- Listening is a very complex process. The actions of the outer ear, middle ear, and inner ear send sounds via the auditory nerve to the brain. The brain then interprets the auditory information; for example it tells us that a particular sound is a dog barking or a bird singing. Essentially, the ear works fine, but the brain cannot process what it hears.
Hearing is a sense; listening is a skill.
- A child who can hear well, but cannot understand the sounds may have Auditory Processing Disorder (APD). Five out of 100 school-aged children are believed to have some form or degree of APD related deficits. Children with APD often have academic difficulties such as reading (both decoding and comprehension), spelling, writing, following directions and participating in class discussions.
Symptoms of Auditory Processing Disorder
- Difficulty understanding when listening
- Difficulty following auditory directions
- Difficulty remembering multi-step instructions
- Difficulty understanding in noisy situations
- Difficulty following conversations in a group setting
- Difficulty taking notes in the classroom setting
- Reading and spelling difficulties
- Short attention span/easily fatigued
- Verbal IQ lower than performance IQ
What to expect during your child's appointment
A standard hearing test assesses how well a patient detects the presence of a sound. Auditory processing is much more complicated and requires more complicated testing. During an APD evaluation, patients will listen to stimuli that are much more complicated to process than what is heard during a traditional hearing test. Individuals will be required to listen to different types of auditory stimuli which include tones, words, sentences and noises. The individual must be 8 years or older, have normal or near-normal peripheral hearing, and be able to understand test directions and concentrate for at least 20 minutes at a time during testing.
What comes next?
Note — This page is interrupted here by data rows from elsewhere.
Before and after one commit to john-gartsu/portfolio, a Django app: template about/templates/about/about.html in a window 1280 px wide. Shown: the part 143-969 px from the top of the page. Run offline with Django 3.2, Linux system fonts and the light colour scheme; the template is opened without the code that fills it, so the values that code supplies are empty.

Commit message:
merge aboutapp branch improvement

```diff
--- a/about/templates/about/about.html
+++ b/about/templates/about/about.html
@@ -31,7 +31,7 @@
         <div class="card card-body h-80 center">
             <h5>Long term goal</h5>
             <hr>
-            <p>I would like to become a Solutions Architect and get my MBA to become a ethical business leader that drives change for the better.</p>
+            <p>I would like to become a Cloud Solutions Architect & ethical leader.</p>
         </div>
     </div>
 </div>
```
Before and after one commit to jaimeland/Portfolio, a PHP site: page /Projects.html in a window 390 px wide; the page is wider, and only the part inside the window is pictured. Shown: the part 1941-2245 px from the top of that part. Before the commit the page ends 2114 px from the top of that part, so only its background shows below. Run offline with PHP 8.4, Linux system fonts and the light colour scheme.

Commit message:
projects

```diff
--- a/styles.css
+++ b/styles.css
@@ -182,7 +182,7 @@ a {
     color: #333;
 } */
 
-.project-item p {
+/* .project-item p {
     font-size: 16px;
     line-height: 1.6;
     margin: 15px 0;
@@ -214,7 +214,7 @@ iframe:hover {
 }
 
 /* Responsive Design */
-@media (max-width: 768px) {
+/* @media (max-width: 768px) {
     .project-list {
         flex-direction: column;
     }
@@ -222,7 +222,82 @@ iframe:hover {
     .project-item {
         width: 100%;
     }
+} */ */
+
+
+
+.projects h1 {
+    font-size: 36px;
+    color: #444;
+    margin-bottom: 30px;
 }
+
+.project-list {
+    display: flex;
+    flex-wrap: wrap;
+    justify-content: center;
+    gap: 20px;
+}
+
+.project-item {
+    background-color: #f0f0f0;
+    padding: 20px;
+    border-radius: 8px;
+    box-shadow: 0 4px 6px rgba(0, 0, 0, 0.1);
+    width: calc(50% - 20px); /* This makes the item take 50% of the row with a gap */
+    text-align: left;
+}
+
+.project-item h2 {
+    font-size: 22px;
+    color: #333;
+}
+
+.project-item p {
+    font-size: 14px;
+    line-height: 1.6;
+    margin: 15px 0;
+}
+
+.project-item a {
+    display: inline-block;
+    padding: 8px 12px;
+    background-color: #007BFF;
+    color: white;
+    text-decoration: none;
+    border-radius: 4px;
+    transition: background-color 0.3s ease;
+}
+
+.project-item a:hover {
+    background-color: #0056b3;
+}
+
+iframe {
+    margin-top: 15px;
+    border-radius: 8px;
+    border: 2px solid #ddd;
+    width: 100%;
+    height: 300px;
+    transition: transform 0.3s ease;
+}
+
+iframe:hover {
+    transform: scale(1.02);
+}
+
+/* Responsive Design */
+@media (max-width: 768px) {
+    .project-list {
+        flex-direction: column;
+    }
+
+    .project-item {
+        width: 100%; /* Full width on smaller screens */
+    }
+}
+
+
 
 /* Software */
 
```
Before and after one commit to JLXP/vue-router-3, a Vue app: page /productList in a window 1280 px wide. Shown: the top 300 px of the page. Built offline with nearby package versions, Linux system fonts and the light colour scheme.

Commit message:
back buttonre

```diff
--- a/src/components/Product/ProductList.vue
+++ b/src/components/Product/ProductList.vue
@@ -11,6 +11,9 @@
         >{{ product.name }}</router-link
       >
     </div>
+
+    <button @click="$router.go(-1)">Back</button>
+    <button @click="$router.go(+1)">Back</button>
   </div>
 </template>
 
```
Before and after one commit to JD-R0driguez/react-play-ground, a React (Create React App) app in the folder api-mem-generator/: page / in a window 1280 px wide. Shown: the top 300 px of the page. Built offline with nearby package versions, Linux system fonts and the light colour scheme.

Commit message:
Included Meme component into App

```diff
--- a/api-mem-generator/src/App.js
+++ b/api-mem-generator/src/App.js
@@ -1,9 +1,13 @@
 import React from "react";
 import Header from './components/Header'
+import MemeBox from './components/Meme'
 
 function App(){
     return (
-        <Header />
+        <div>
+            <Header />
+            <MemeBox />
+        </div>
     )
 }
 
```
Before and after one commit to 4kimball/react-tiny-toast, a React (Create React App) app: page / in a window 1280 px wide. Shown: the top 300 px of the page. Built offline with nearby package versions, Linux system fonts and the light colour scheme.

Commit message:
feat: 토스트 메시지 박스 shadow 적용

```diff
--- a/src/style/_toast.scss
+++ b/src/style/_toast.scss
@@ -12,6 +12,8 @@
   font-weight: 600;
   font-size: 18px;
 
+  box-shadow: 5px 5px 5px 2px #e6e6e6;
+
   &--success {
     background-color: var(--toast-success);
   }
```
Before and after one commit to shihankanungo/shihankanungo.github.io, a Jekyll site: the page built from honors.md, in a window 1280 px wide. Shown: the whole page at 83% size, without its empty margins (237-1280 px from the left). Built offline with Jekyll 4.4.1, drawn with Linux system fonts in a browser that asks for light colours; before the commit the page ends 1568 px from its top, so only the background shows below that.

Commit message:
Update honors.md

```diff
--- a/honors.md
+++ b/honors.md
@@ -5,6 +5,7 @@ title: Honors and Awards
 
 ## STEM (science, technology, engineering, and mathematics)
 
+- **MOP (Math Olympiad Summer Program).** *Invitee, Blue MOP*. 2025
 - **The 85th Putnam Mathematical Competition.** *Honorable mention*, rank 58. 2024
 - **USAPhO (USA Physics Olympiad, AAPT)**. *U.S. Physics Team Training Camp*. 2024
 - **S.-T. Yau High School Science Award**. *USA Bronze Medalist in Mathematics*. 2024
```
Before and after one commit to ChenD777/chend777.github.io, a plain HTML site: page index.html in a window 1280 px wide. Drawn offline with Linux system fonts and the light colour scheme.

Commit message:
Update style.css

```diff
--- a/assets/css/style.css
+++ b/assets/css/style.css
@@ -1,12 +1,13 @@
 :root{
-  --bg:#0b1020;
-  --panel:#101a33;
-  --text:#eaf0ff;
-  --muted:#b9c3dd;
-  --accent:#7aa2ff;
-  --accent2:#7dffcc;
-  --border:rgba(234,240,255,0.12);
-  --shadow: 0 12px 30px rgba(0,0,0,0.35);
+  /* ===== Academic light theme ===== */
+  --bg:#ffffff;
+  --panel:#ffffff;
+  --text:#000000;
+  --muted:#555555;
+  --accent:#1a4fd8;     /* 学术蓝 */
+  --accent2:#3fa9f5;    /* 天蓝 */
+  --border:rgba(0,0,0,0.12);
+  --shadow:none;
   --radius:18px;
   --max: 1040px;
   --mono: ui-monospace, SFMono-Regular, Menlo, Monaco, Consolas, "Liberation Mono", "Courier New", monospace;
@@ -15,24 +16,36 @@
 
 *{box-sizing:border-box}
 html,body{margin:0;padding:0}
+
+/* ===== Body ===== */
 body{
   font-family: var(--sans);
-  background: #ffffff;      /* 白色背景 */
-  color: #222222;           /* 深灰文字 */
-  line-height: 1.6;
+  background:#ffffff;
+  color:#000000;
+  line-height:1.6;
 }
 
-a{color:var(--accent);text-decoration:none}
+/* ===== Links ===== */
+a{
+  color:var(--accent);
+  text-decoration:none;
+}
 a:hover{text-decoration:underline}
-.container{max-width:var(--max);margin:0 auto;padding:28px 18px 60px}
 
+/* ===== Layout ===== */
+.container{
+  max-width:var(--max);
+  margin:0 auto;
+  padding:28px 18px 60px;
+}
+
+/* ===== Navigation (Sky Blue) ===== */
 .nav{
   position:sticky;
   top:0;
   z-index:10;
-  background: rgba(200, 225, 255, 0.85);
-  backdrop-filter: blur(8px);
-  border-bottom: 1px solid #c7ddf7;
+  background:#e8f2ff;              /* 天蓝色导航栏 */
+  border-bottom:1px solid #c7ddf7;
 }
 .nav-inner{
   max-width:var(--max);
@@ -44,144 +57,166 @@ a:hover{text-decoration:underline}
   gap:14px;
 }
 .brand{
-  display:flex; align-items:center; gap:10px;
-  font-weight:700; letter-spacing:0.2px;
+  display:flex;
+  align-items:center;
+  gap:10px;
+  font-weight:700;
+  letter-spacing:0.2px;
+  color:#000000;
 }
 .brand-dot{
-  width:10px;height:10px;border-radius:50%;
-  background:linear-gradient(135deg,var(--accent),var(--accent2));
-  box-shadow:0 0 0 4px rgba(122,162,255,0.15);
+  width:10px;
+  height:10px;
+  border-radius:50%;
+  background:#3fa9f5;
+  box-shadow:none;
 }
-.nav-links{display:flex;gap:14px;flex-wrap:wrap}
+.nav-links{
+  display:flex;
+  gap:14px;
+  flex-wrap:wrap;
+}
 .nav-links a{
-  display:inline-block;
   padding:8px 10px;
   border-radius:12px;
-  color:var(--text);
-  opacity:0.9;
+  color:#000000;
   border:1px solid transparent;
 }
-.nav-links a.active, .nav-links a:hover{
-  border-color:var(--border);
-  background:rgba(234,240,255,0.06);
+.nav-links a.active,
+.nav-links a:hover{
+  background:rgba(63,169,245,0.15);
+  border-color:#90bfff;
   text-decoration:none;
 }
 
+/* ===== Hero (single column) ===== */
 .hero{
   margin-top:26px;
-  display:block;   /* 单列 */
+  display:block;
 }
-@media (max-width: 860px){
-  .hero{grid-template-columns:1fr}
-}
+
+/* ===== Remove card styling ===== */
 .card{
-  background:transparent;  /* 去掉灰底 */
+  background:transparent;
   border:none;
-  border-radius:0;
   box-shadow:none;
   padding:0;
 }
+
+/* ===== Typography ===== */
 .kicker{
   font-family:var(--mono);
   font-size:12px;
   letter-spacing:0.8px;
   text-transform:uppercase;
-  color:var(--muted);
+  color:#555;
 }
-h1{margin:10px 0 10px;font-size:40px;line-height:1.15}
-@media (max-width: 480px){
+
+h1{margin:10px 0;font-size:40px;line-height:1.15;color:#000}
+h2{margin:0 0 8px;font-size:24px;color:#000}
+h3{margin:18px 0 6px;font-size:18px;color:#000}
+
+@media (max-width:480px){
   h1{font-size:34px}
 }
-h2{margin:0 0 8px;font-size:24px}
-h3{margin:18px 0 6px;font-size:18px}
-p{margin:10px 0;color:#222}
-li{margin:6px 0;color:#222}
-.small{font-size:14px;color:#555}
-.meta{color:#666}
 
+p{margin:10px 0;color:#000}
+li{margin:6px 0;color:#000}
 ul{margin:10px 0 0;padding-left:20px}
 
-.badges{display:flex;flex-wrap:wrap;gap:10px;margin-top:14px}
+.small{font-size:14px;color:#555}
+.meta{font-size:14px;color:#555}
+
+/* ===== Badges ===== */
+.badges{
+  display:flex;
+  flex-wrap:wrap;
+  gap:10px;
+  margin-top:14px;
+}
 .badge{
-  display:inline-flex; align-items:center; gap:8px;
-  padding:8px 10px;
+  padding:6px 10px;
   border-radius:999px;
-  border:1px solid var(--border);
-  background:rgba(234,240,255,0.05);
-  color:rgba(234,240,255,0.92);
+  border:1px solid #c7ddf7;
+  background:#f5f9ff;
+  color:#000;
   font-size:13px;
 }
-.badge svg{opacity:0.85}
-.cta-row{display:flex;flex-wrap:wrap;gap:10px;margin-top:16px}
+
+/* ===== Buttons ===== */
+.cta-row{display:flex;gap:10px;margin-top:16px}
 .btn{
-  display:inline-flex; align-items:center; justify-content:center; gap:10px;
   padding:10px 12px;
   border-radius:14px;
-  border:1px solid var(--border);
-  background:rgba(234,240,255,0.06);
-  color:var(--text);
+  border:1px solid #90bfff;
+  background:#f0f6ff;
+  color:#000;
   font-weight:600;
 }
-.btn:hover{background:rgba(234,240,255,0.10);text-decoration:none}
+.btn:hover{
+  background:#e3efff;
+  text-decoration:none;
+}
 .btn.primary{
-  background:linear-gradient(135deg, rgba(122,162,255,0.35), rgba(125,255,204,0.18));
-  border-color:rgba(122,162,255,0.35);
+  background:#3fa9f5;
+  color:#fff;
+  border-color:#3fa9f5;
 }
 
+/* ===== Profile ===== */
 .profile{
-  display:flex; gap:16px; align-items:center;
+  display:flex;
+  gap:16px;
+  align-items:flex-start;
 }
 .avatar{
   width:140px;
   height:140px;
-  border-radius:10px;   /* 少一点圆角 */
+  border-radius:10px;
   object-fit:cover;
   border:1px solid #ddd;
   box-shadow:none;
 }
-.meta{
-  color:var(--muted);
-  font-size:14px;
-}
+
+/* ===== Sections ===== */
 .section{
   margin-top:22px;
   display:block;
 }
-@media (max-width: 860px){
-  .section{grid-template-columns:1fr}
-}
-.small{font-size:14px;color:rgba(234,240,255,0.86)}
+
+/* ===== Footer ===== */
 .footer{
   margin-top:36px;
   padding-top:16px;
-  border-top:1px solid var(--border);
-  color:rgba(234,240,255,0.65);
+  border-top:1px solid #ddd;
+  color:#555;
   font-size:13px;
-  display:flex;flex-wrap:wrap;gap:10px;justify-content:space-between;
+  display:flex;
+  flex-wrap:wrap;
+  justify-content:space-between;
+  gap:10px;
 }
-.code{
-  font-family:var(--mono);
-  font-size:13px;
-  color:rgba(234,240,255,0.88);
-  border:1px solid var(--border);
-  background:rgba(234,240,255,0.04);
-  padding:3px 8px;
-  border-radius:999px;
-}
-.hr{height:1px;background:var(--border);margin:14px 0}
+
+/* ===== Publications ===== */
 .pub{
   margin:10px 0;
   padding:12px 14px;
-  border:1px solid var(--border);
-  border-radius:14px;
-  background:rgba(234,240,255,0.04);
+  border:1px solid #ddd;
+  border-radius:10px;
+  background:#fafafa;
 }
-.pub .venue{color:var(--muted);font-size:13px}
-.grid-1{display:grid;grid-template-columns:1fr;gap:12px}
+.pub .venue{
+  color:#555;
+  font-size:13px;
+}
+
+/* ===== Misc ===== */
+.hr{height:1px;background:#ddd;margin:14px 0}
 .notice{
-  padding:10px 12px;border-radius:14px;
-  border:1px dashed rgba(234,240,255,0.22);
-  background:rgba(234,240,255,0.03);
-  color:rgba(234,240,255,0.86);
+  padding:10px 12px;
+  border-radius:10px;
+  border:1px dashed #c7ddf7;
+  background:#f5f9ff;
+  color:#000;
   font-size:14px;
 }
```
If testing outcomes reveal a positive APD diagnosis, there are individualized treatment plans to overcome specific auditory deficits. These treatment plans include the use of one-on-one training or computer-assisted software programs such as Earobics© and LiSN & Learn©. Our department can provide educational recommendations for educational accommodations if necessary. Our suggesting devices that would help in a school environment include the Phonak Roger Focus.